Problem
Looking at the entries, say how many lines contain the string "remove". Offer nothing besides the number.

[Dataset items]
*** Begin section ***

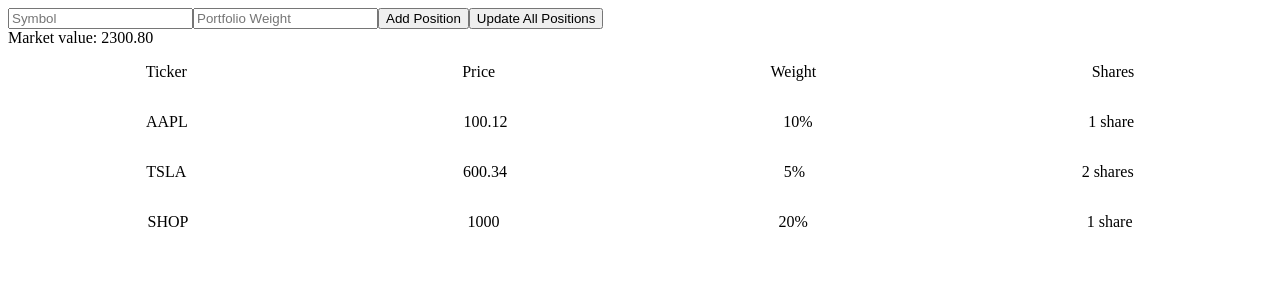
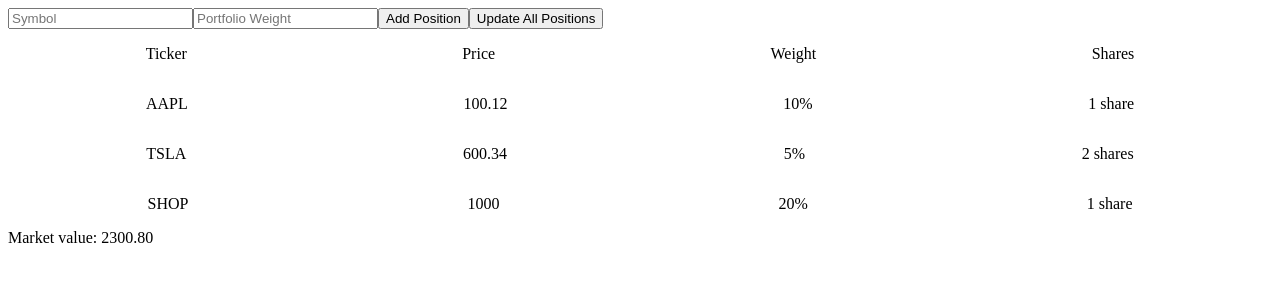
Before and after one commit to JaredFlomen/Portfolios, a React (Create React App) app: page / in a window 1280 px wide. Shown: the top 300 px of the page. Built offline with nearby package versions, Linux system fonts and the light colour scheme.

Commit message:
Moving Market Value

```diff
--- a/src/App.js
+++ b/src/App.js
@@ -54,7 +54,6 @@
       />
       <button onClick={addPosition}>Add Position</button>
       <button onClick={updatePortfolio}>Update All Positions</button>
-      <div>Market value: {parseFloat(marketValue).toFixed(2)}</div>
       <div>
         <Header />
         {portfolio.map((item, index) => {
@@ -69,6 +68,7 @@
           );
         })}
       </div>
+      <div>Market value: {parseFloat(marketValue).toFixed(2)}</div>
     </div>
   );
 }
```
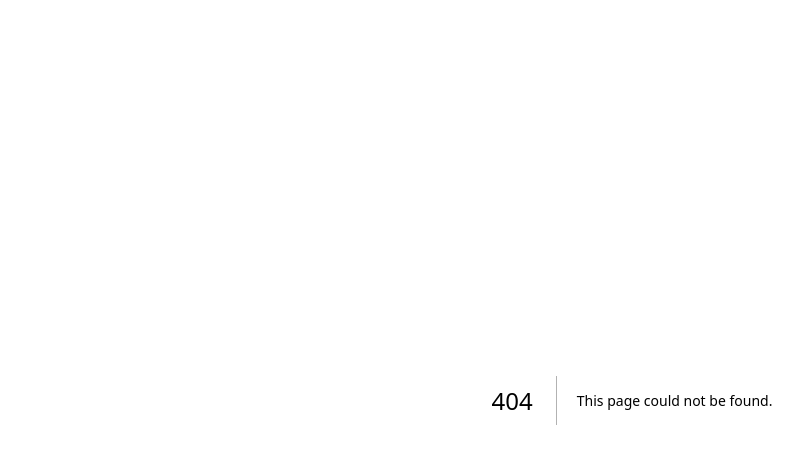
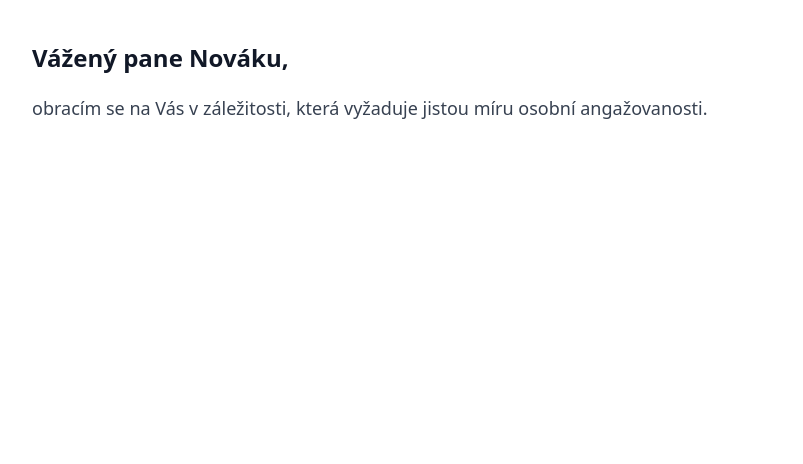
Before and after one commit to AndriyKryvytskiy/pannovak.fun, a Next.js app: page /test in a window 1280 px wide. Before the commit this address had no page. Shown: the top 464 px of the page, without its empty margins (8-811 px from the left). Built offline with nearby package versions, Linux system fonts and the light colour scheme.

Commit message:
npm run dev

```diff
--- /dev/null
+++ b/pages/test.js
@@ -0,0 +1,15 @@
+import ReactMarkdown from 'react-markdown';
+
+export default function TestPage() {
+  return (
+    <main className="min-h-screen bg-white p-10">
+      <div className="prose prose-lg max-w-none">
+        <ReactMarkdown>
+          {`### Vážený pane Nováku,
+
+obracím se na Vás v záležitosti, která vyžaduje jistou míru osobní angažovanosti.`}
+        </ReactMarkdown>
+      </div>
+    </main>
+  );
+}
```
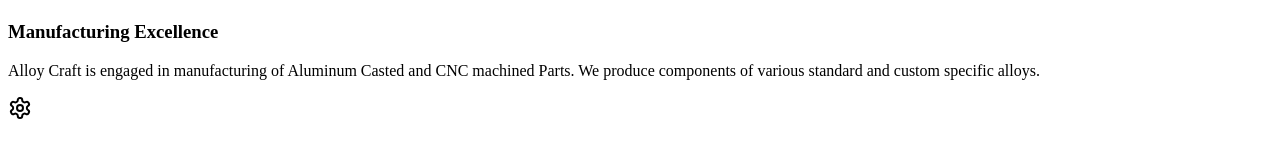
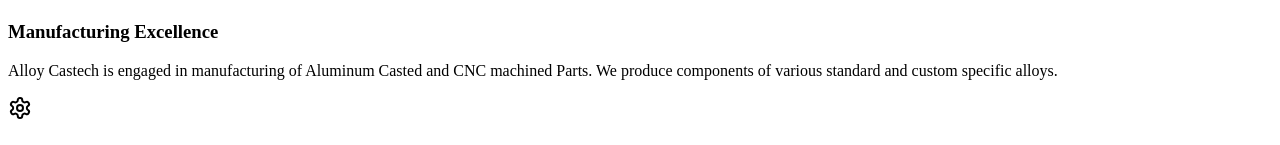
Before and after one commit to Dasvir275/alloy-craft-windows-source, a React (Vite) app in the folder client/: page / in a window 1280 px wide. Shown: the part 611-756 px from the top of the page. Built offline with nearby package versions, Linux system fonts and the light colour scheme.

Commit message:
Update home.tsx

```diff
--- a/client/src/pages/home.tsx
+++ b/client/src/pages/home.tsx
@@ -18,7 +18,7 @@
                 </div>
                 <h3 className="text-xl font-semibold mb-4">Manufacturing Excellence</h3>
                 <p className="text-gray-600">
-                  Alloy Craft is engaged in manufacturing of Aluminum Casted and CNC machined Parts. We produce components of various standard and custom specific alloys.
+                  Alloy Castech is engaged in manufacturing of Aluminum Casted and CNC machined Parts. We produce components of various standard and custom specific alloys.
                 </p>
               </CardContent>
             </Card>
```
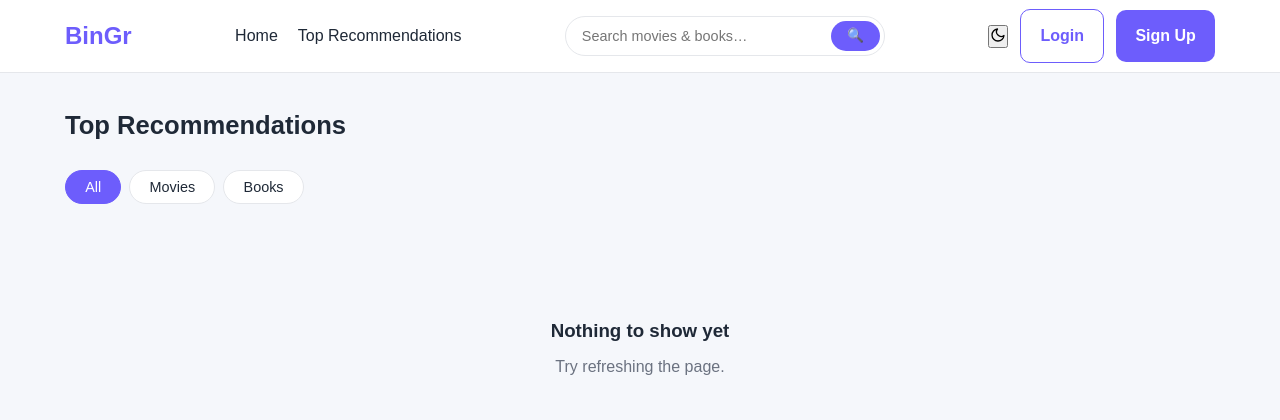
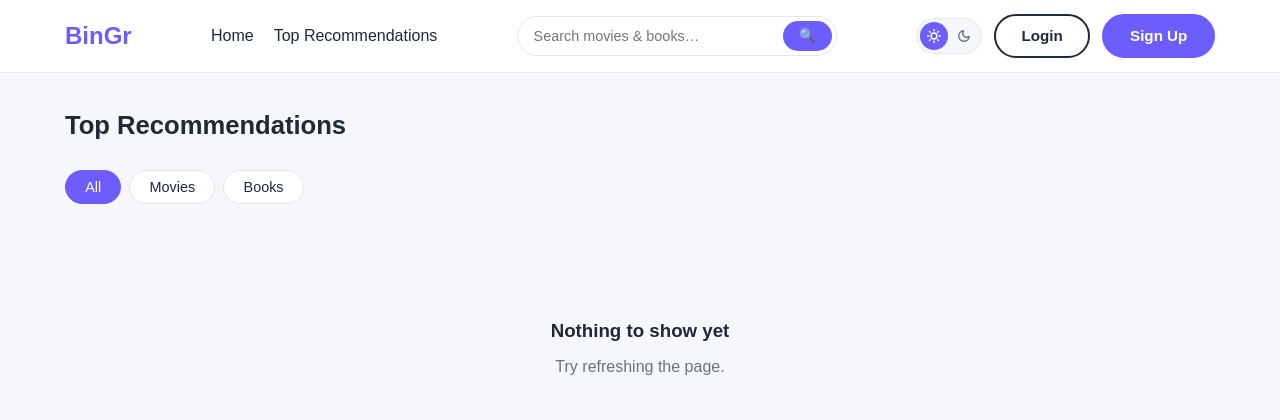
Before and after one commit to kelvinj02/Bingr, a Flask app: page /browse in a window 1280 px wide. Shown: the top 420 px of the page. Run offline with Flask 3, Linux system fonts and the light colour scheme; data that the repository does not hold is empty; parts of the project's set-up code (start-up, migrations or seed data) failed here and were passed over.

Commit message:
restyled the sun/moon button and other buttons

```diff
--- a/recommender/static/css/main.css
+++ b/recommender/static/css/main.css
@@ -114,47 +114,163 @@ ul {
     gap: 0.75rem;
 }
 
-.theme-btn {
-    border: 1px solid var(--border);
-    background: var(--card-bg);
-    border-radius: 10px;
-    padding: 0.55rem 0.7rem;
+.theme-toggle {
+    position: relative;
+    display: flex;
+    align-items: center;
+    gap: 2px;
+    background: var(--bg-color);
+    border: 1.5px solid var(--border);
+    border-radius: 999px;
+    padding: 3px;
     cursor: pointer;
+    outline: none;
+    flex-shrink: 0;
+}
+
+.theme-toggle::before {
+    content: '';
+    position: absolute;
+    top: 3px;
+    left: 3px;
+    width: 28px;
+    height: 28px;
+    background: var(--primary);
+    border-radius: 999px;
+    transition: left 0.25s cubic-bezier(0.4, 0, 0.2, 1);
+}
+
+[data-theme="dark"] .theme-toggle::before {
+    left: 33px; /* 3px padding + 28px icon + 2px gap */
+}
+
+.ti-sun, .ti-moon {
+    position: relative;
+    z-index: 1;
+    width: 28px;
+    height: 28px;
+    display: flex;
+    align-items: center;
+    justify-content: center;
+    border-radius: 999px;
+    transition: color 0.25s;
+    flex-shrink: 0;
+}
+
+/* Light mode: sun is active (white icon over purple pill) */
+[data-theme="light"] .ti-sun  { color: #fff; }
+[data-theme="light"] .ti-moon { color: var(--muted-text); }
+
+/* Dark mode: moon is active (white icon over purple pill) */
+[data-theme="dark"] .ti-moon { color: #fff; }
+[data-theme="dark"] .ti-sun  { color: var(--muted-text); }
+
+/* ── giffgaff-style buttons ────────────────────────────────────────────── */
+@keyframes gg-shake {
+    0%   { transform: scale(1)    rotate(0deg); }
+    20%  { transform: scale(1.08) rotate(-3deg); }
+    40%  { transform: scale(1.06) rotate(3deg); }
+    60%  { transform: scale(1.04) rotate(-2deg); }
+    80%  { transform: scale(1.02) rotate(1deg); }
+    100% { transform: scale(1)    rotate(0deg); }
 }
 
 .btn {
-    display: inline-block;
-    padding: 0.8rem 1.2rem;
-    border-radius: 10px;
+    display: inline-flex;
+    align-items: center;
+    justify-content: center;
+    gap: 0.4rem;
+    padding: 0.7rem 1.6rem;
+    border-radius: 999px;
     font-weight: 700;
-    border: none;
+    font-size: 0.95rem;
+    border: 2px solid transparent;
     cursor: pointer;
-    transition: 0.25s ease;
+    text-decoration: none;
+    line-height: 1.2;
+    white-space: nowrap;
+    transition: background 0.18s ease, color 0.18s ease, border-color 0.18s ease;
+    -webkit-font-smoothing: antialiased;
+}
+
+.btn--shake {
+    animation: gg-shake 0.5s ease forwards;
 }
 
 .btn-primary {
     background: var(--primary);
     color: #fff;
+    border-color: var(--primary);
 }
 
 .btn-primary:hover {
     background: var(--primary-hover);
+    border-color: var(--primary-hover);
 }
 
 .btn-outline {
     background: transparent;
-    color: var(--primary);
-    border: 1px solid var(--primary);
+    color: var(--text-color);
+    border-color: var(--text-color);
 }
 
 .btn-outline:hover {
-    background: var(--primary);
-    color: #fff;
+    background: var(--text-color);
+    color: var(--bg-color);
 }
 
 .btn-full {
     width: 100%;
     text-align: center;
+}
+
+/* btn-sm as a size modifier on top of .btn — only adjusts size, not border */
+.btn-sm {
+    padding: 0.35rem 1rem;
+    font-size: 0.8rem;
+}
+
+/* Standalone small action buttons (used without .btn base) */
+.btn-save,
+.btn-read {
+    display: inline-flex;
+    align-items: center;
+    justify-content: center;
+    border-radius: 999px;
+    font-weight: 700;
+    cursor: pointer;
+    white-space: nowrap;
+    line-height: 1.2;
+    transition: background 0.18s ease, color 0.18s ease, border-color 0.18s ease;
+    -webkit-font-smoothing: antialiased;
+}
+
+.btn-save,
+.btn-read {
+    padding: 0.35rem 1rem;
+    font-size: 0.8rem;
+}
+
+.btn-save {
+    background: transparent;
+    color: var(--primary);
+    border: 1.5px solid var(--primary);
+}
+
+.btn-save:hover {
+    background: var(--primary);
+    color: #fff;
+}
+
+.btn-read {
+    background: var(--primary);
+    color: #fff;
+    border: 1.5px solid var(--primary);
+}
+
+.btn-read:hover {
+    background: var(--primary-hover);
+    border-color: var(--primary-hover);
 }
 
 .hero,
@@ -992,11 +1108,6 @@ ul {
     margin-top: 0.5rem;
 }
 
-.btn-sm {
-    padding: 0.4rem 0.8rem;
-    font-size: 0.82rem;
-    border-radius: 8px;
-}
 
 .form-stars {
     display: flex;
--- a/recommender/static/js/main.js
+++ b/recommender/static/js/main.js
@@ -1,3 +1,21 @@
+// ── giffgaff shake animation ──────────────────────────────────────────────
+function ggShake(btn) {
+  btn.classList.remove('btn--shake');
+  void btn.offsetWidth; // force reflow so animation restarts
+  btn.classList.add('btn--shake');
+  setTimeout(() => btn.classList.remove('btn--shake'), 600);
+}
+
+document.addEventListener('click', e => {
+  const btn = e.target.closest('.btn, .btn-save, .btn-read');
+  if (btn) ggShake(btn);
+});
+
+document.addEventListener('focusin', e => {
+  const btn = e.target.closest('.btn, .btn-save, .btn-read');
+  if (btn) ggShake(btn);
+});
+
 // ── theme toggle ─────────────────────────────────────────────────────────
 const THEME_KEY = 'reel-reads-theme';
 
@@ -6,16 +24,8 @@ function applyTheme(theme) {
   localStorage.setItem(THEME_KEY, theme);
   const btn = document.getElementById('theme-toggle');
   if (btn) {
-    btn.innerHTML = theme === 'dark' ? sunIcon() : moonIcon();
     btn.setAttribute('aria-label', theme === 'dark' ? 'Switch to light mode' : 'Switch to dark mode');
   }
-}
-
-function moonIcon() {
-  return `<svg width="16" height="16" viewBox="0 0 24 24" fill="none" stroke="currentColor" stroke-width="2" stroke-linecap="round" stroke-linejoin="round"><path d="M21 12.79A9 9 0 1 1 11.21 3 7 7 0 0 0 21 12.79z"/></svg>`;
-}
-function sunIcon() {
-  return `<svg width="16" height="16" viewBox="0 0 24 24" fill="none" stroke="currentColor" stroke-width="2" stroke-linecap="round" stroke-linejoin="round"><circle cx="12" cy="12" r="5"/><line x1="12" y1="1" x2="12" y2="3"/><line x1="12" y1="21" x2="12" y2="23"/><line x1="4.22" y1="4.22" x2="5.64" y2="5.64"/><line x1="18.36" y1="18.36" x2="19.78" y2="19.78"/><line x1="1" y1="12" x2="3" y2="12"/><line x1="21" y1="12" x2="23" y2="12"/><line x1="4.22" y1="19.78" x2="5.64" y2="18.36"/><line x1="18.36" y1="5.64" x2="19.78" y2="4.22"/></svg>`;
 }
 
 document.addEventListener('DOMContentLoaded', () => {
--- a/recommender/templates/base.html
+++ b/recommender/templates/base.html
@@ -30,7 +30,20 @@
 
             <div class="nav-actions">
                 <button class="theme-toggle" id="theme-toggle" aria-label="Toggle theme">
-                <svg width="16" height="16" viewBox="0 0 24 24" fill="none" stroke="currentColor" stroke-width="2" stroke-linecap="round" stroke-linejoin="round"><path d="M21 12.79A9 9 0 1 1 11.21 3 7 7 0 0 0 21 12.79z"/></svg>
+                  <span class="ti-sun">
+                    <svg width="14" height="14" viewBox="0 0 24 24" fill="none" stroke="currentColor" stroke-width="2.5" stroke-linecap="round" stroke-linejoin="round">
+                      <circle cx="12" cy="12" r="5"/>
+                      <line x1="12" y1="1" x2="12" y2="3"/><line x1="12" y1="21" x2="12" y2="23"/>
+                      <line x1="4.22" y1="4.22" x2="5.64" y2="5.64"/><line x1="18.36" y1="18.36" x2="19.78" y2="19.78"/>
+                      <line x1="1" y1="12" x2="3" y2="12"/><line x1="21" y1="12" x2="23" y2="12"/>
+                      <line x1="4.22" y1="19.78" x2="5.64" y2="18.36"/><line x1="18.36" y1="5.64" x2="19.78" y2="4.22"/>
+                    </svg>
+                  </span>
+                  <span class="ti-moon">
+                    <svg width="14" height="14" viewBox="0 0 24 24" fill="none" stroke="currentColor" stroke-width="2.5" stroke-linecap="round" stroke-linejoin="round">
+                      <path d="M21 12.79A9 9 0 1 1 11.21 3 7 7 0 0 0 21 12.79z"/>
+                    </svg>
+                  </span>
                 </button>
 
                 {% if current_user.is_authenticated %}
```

*** End section ***

Answer to this problem
2